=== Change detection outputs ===
..........
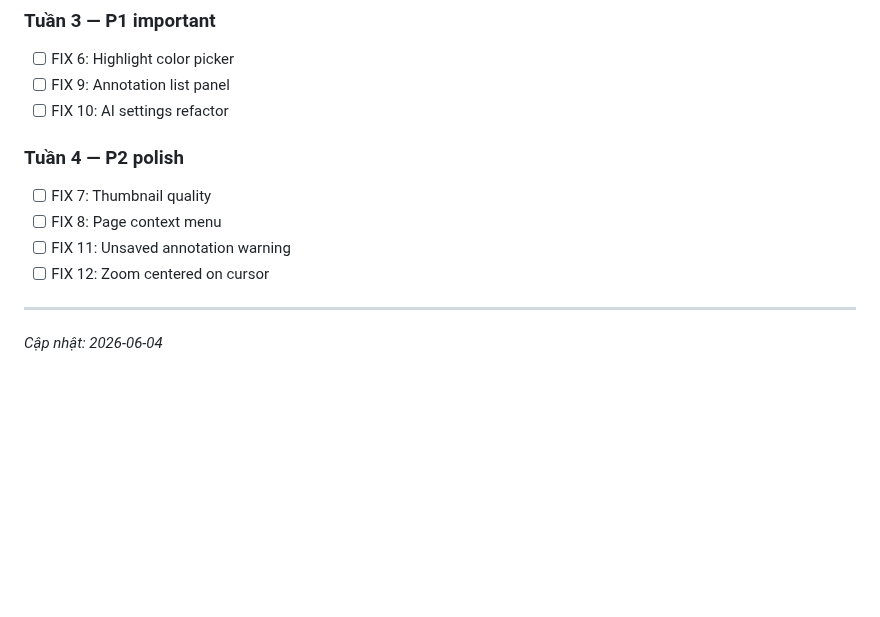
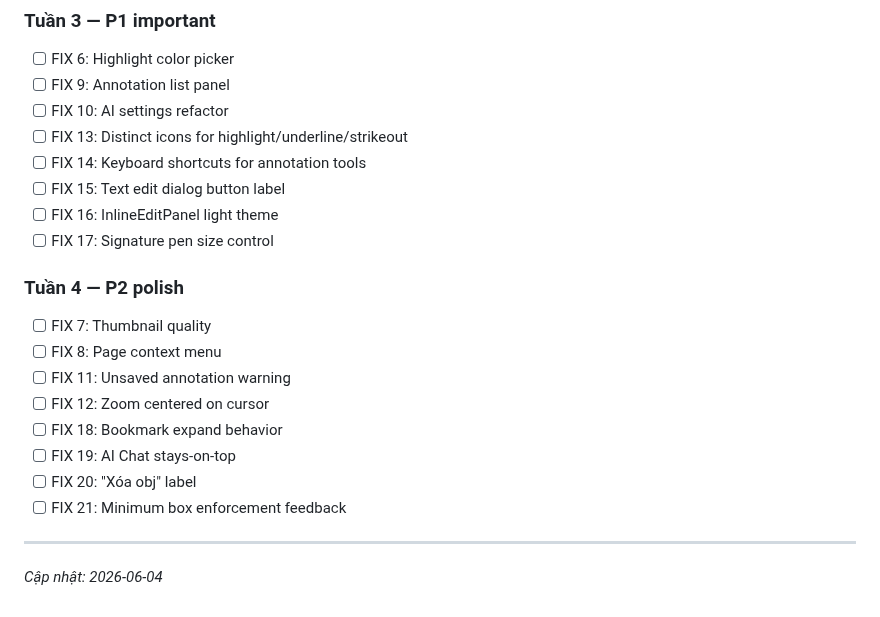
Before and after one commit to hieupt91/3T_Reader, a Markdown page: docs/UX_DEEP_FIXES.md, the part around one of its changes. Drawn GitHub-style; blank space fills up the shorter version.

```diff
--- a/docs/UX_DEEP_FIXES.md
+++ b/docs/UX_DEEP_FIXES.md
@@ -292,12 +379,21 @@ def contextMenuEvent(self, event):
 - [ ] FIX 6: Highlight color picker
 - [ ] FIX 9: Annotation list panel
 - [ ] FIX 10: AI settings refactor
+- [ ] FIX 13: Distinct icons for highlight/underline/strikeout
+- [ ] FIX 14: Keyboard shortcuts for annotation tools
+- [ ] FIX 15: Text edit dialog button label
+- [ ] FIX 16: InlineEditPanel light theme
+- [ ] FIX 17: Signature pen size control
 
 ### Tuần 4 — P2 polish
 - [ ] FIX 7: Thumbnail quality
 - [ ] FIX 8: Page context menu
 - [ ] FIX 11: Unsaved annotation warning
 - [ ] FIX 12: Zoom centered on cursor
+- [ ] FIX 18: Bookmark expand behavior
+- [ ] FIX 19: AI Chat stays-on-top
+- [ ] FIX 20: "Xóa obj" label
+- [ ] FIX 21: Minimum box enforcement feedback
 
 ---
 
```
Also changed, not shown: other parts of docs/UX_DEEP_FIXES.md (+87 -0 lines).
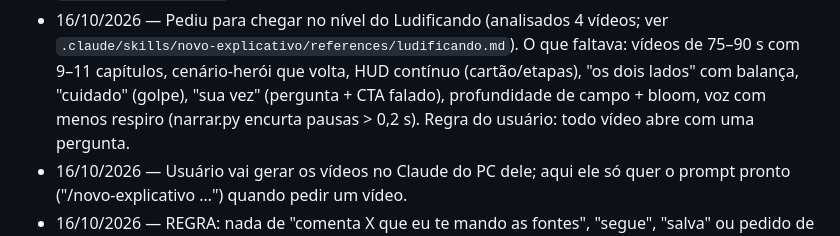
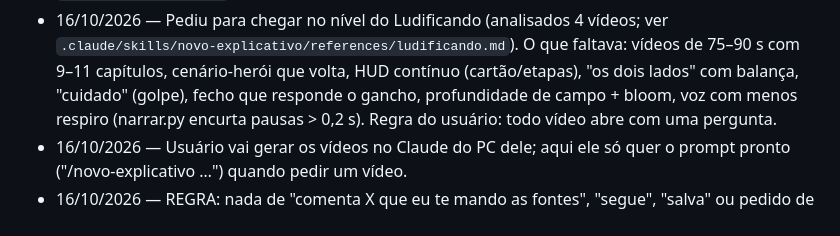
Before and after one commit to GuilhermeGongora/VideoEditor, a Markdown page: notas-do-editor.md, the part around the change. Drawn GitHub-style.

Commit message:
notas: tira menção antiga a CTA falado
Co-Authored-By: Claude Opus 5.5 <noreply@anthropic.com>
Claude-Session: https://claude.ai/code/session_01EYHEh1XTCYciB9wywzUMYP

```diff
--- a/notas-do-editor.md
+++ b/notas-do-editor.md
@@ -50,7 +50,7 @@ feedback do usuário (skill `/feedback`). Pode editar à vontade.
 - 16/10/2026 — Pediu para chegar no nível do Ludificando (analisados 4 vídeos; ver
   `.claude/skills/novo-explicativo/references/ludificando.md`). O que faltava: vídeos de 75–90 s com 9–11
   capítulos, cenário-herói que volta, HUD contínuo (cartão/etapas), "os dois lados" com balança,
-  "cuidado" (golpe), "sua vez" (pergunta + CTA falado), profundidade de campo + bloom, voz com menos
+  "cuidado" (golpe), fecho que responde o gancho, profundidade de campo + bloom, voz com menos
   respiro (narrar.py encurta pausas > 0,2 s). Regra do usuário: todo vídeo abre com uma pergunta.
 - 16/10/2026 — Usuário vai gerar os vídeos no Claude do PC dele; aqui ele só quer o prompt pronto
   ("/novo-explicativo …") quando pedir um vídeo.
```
..........
=== What you are asked to do ===
Pull every line containing the string "notas" out of the data above and copy it.

=== Your response ===
Before and after one commit to GuilhermeGongora/VideoEditor, a Markdown page: notas-do-editor.md, the part around the change. Drawn GitHub-style.
notas: tira menção antiga a CTA falado
--- a/notas-do-editor.md
+++ b/notas-do-editor.md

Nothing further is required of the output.